**Exercise details**.
Each line below with the string "delay" should be copied.

■ ■ ■ ■

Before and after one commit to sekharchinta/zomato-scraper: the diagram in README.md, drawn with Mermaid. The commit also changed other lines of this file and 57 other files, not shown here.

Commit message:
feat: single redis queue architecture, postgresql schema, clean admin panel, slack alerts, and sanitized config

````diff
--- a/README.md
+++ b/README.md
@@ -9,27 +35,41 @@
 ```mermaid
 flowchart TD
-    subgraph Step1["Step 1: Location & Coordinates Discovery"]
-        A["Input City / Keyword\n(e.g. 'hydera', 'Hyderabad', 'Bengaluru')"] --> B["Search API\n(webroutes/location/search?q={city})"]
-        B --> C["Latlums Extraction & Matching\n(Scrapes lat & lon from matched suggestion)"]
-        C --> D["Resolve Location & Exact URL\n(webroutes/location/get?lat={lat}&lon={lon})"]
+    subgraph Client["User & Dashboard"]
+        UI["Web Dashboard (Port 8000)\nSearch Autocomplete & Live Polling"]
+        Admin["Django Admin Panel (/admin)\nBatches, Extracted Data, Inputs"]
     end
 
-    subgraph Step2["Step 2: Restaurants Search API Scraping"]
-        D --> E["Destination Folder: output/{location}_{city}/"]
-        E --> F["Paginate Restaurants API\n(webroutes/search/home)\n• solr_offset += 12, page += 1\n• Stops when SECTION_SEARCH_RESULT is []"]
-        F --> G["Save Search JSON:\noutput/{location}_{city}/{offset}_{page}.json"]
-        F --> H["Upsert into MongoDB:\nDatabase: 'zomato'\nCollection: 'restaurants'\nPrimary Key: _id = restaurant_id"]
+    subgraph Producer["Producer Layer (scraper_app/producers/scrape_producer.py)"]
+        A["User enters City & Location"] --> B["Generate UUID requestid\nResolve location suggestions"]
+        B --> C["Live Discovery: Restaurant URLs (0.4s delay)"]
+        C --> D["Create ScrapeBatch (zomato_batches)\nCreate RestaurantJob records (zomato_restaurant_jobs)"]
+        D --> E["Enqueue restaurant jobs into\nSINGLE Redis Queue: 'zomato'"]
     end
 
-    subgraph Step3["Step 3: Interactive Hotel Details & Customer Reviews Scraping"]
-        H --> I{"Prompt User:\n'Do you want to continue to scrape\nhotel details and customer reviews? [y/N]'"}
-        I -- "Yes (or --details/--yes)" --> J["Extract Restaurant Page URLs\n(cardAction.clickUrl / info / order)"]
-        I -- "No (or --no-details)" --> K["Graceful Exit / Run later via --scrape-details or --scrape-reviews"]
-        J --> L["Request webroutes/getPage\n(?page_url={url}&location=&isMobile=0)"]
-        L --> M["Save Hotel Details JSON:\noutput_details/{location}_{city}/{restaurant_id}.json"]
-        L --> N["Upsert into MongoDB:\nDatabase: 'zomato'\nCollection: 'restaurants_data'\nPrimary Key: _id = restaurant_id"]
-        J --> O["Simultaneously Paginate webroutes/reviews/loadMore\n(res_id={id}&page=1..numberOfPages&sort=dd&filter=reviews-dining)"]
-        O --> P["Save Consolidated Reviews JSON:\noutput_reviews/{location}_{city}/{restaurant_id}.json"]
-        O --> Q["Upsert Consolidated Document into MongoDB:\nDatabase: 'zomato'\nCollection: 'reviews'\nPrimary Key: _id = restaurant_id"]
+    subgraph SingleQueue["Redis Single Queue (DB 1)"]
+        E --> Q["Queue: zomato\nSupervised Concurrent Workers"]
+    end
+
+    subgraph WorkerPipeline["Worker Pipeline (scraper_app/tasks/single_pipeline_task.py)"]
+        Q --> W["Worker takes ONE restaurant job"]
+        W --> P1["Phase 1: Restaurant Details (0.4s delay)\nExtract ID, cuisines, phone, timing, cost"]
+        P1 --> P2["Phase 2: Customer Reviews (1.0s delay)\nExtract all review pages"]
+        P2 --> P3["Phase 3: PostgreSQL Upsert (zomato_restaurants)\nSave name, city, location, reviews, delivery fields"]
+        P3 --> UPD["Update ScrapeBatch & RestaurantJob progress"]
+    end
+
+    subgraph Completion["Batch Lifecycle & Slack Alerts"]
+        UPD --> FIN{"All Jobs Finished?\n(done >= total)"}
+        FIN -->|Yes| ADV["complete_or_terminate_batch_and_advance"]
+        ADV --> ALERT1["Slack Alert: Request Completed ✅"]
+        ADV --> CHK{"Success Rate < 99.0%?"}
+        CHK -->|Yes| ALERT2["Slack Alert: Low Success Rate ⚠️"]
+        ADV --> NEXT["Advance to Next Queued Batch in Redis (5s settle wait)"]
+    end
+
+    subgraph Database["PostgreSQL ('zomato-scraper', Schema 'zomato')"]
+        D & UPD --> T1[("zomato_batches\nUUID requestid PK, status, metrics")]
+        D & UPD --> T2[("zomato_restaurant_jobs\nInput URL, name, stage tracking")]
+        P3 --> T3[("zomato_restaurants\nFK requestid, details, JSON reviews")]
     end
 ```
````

■ ■ ■ ■

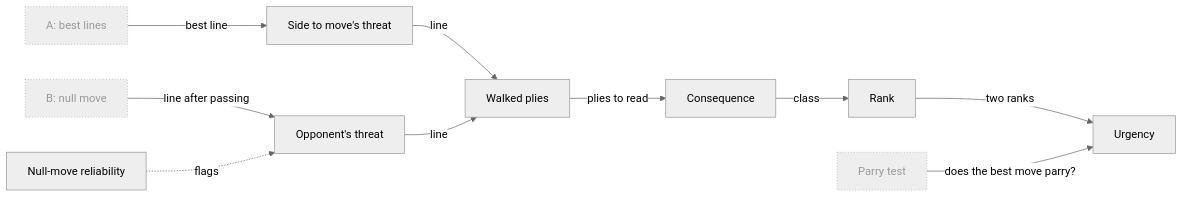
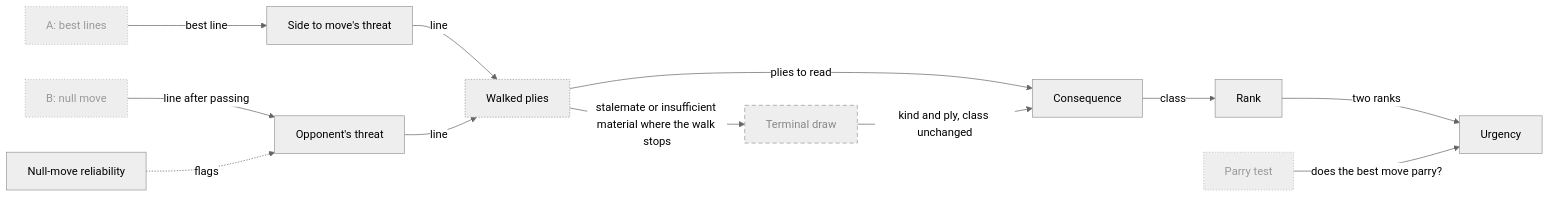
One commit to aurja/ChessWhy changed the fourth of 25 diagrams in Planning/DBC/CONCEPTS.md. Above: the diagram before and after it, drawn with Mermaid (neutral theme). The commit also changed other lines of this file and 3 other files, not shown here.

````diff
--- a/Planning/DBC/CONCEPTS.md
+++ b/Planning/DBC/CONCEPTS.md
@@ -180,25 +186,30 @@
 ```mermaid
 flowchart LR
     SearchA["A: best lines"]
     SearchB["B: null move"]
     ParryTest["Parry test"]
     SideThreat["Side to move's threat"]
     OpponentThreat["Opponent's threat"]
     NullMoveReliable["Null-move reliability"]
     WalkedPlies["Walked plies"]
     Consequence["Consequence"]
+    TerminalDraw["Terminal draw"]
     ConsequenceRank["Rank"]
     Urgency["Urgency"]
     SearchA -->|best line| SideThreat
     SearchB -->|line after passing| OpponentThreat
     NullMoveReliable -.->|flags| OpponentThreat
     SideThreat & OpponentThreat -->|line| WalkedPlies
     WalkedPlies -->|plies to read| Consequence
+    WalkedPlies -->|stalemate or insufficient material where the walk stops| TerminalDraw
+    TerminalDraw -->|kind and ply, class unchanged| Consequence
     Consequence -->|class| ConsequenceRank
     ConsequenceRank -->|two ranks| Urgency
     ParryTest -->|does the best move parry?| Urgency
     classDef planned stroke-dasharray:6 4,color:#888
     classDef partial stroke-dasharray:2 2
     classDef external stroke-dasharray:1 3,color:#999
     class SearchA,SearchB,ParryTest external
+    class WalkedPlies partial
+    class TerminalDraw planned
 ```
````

■ ■ ■ ■

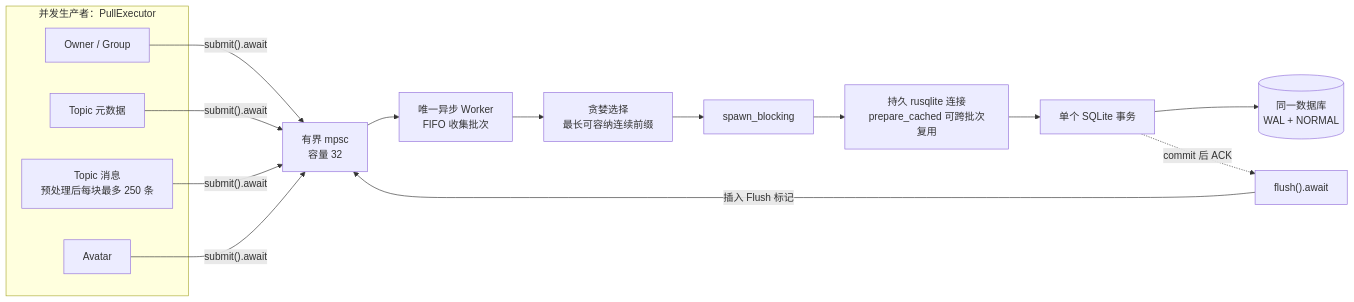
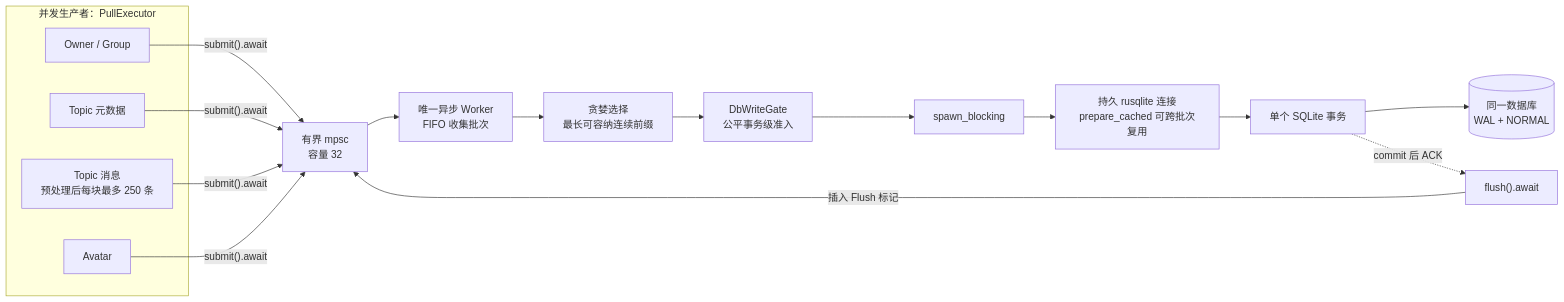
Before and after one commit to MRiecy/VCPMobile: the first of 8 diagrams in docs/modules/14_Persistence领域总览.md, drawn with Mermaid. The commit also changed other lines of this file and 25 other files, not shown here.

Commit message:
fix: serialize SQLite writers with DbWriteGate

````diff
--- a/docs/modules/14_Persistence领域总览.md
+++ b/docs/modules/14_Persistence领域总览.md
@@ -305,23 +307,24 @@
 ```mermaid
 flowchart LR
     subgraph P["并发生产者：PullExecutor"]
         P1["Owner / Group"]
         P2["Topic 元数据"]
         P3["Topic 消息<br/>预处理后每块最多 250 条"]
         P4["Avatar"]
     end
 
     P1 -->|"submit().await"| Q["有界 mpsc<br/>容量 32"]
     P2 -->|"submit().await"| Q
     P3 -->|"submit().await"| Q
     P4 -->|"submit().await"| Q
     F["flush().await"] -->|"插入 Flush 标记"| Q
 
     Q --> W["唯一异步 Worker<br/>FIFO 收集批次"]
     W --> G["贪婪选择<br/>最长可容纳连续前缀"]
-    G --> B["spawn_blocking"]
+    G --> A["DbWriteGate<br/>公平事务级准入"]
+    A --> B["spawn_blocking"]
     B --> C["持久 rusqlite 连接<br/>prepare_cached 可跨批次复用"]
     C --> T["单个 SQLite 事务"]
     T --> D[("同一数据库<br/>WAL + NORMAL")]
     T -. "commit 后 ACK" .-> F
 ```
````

■ ■ ■ ■

**Finished task**.
+        B --> C["Live Discovery: Restaurant URLs (0.4s delay)"]
+        W --> P1["Phase 1: Restaurant Details (0.4s delay)\nExtract ID, cuisines, phone, timing, cost"]
+        P1 --> P2["Phase 2: Customer Reviews (1.0s delay)\nExtract all review pages"]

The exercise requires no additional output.